HOLLOMAN AIR FORCE BASE, N.M. --
From unexploded munitions to chemical, biological and nuclear hazards, it's up to the 49th Civil Engineer Squadron’s explosive ordnance disposal flight to attenuate hazards posed by weapons or explosive materials.
EOD is one of the most dangerous jobs the Department of Defense has to offer. In order to ensure the safety of both civilians and service members living on base, these Airmen train to prepare for any situation they encounter.
“Our job as a whole can range anywhere from assisting the Secret Service in protecting the president and foreign dignitaries, to disposing explosives and assisting in airfield recovery,” said U.S. Air Force Airman 1st Class Jacob Breitbarth, 49th Civil Engineer Squadron EOD apprentice. “This is why our training days take precedence over any other section work that needs to be done.”

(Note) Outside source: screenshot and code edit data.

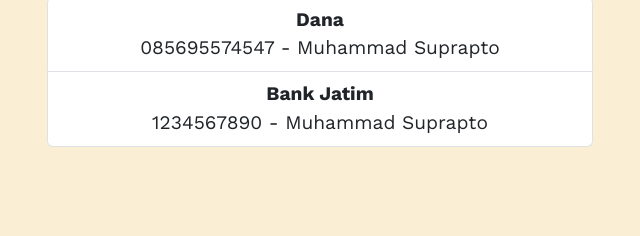
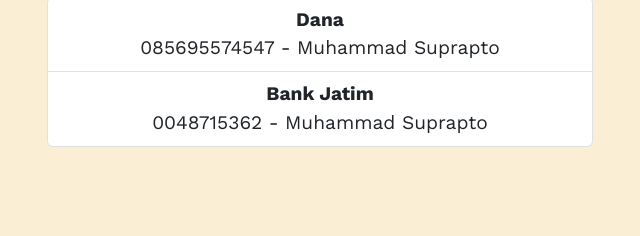
Before and after one commit to PemudaGabut/undangan-ayu, a plain HTML site: page index.html in a window 1280 px wide. Shown: the part 4798-5034 px from the top of the page, 320-960 px from the left. Drawn offline with nearby package versions, Linux system fonts and the light colour scheme; some packages are replaced by stand-ins of ours; a script that the page names is missing; a web font is replaced by a local one.

Commit message:
Update index.html

```diff
--- a/index.html
+++ b/index.html
@@ -305,7 +305,7 @@
                 </li>
                 <li class="list-group-item">
                   <div class="fw-bold">Bank Jatim</div>
-                  1234567890 - Muhammad Suprapto
+                  0048715362 - Muhammad Suprapto
                 </li>
               </ul>
             </div>
```
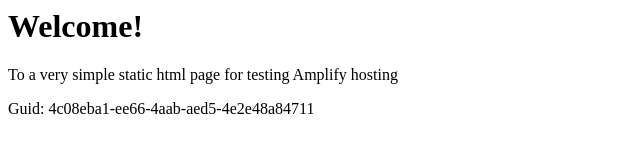
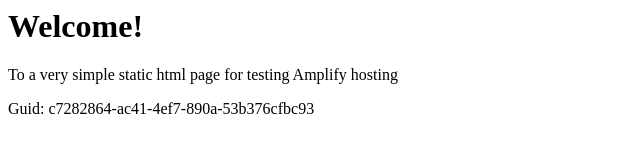
Before and after one commit to aws-aemilia-pdx/Github-PR-Commit-Integration-Test-DoNotTouch-GithubWebhookPreviewCanaryTest-v1-preprod-us-west-2, a website: page src/index.html in a window 1280 px wide. Shown: the full height of the page, 0-640 px from the left. Drawn offline with Linux system fonts and the light colour scheme.

Commit message:
commit from integ tests

```diff
--- a/src/index.html
+++ b/src/index.html
@@ -12,6 +12,6 @@
 <body>
     <h1>Welcome!</h1>
     <p>To a very simple static html page for testing Amplify hosting</p>
-    <p>Guid: 4c08eba1-ee66-4aab-aed5-4e2e48a84711</p></body>
+    <p>Guid: c7282864-ac41-4ef7-890a-53b376cfbc93</p></body>
 
 </html>
```
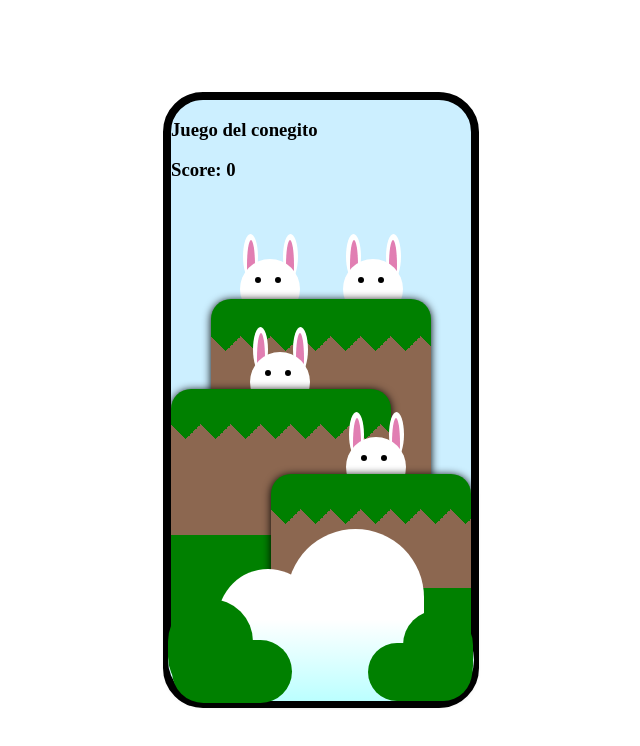
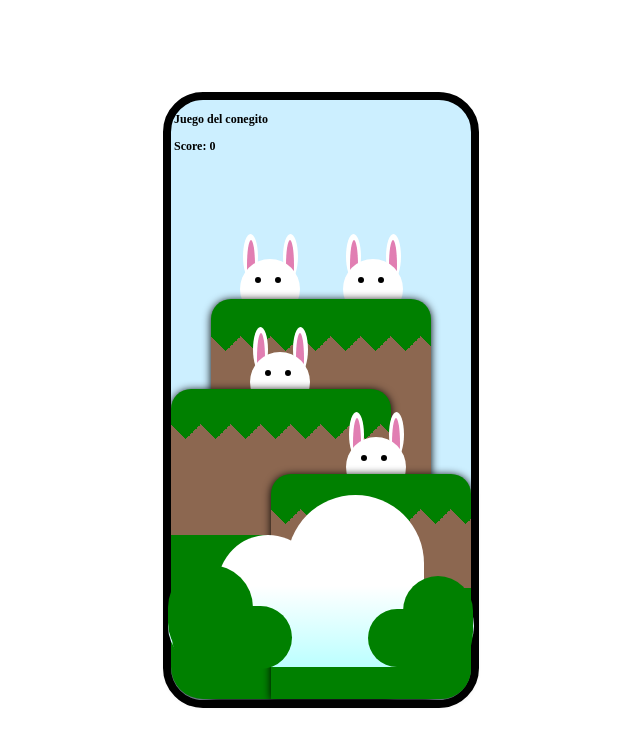
Before and after one commit to MaryToribio/Alicia-en-el-pais-de-las-marabillas, a plain HTML site: page index.html in a window 1280 px wide. Shown: the top 746 px of the page, without its empty margins (319-959 px from the left). Drawn offline with Linux system fonts and the light colour scheme.

Commit message:
Ultimos detalleS

```diff
--- a/style.css
+++ b/style.css
@@ -484,3 +484,10 @@ input[type=checkbox]:focus{
     position: absolute;
     margin: 120px auto 20px
 }
+h3{
+    font-size: 12px;
+    display:block;
+    margin-left: 3px;
+    margin-right: 3px;
+
+}
```
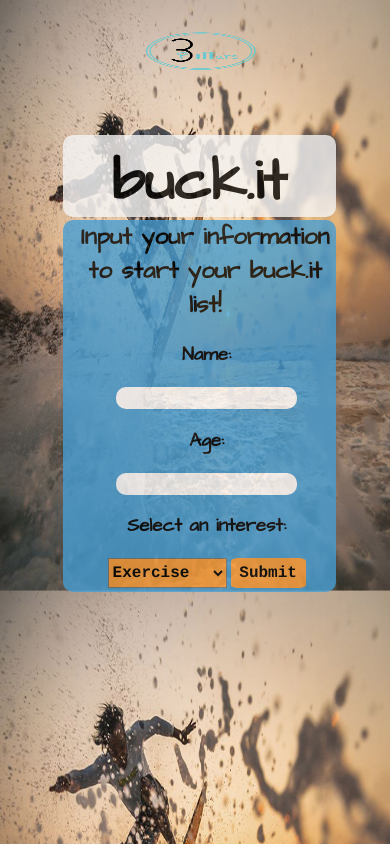
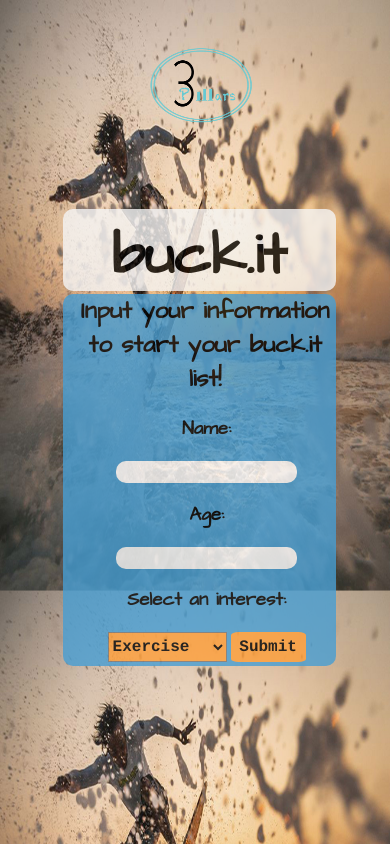
Before and after one commit to tiy-chs-q4-fee/buck.it, a website: page index.html in a window 390 px wide. Drawn offline with nearby package versions, Linux system fonts and the light colour scheme.

Commit message:
fixed responsive

```diff
--- a/css/sass.scss
+++ b/css/sass.scss
@@ -250,11 +250,15 @@ body{
 		display: none;
 	}
 
+	.imageone, .imagetwo, .imagethree{
+		display: none;
+	}
+
 	.logo{
 		margin-left: -2%;
-		height: 76px;
-		width: 168px;
-		margin-top: 2%
+		height: 150px;
+		width: 155px;
+		margin-top: 2%;
 		}
 
 	.output {
--- a/css/styles.css
+++ b/css/styles.css
@@ -169,10 +169,12 @@ body {
     text-align: center; }
     body .bucketimage {
       display: none; }
+    body .imageone, body .imagetwo, body .imagethree {
+      display: none; }
     body .logo {
       margin-left: -2%;
-      height: 76px;
-      width: 168px;
+      height: 150px;
+      width: 155px;
       margin-top: 2%; }
     body .output {
       margin-left: 14%;
```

Among the variety of training exercises that the EOD flight conducts, chemical munition decontamination exercises are designed to test an EOD squad’s ability to prepare for and operate in an environment contaminated by a hazardous chemical spill, all while dressed in Mission Oriented Protective Posture gear.
“When we're doing this type of training, being in MOPP gear isn’t always going to be fun; you're hot, sweaty and you want to get out of it as quickly as possible,” said Breitbarth. “However, this training helps us understand what we should expect in these environments and do everything in the safest manner possible.”
For an EOD Airman, taking on the many risks that come with this career is no walk in the park, so the EOD flight has made it their top priority to ensure that both new and experienced Airmen are qualified to perform their job proficiently.
“I’ve been here a little over two months, yet I’ve learned a lot from watching the other Airmen run through training exercises, which helps in getting into the flow of how everything works in our shop,” said U.S. Air Force Airman 1st Class Cody Mitchell, 49th Civil Engineer Squadron explosive ordnance disposal apprentice. “It's nice to know that I can rely on our shop's NCOs and experienced Airmen to give me an answer to my questions.”
Teamwork in this career field isn’t just about getting the job done, in some cases it can also mean the difference between life and death.
“I'd say we probably have one of the best communities around which makes working at Holloman seem like I've got a second family here,” said Breitbarth. “Without trust, you're going to be second-guessing your teammates' decisions, causing the problem to last longer than it needs to and wasting time that could be crucial in detrimental situations.”
The EOD flight is a prime example of what multi-capable Airmen can do. Because of their dedication and skill in their career, Holloman can rest easy knowing they are in good hands.